- Boy Scouts
- Rotary Botanical Gardens
- Rock County Parks
Encouraging Neighbors to Grow, Eat Vegetables
MGVs contributed to Community Sharing Gardens with Community Action Inc. in Beloit, a project to provide a safe, open gardening space for neighbors to harvest and enjoy locally grown vegetables. MGVs assisted by organizing and directing volunteer groups, providing community outreach, and guiding garden maintenance to help provide fresh produce to neighbors and surrounding community members.
Keeping Rotary Botanical Gardens Vibrant
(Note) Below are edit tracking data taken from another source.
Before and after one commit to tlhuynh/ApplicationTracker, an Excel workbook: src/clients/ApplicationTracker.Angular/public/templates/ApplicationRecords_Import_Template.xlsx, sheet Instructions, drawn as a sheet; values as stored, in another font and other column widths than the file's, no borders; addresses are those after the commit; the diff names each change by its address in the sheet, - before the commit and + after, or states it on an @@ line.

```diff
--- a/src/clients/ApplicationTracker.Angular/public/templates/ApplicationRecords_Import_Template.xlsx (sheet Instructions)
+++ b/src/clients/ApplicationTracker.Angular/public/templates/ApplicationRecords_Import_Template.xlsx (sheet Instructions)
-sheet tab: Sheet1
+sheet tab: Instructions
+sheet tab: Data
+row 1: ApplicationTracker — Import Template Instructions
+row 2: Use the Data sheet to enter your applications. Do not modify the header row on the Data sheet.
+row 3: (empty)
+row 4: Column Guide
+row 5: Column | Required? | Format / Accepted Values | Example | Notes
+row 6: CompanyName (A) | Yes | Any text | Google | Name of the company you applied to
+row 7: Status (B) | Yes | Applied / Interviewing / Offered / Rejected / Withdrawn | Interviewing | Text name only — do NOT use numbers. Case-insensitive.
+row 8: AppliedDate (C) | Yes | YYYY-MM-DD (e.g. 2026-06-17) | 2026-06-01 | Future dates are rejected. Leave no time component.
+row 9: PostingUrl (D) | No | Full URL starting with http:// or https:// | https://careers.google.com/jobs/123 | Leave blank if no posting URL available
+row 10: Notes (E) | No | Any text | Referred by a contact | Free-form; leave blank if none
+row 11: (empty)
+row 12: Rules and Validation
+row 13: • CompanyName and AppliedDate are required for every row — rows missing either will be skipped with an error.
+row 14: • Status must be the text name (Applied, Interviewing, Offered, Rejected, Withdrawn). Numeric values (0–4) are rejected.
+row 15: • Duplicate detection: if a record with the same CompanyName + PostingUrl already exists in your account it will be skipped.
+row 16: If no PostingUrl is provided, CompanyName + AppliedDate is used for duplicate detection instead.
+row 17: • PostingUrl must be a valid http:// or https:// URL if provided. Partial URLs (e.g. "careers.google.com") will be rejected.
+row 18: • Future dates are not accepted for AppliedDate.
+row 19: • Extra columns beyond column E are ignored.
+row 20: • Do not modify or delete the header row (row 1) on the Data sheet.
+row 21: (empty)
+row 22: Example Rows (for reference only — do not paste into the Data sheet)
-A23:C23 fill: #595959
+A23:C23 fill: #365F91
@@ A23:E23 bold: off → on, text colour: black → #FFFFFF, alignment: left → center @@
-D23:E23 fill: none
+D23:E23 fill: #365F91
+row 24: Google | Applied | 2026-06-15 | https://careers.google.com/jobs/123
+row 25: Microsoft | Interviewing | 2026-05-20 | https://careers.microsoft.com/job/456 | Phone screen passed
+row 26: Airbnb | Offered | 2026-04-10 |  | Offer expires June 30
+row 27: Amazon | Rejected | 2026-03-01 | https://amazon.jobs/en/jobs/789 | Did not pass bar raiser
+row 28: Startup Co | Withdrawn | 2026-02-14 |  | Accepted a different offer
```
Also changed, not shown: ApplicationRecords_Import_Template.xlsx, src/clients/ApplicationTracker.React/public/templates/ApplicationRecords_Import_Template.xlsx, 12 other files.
As one of the main tourist draws to Janesville, garden maintenance goes a long way towards keeping the prestige of the Rotary Botanical Gardens high. MGVs not only work in the garden beds, but also assist with all areas of education. MGVs serve on committees, help organize programs and events, and provide educational expertise and teaching experience. From the annual pumpkin program to summer field trips, MGVs bring learning out into the garden with everyone from the smallest of gardeners to those with decades of experience.
RECAP Helps Inmates Learn and Succeed
Several MGVs participate in the Rock County Education Criminal Addiction Program, RECAP. Every year, this program donates thousands of pounds of produce to local food pantries, community centers, and senior living facilities. With a fresh-market and CSA component, program participants learn how to grow for markets and for the benefit of surrounding communities. MGVs teach inmates about garden practices and guide planting, maintenance, and harvest of the vegetables, with many participants learning new skills to make them more employable and better citizens upon release.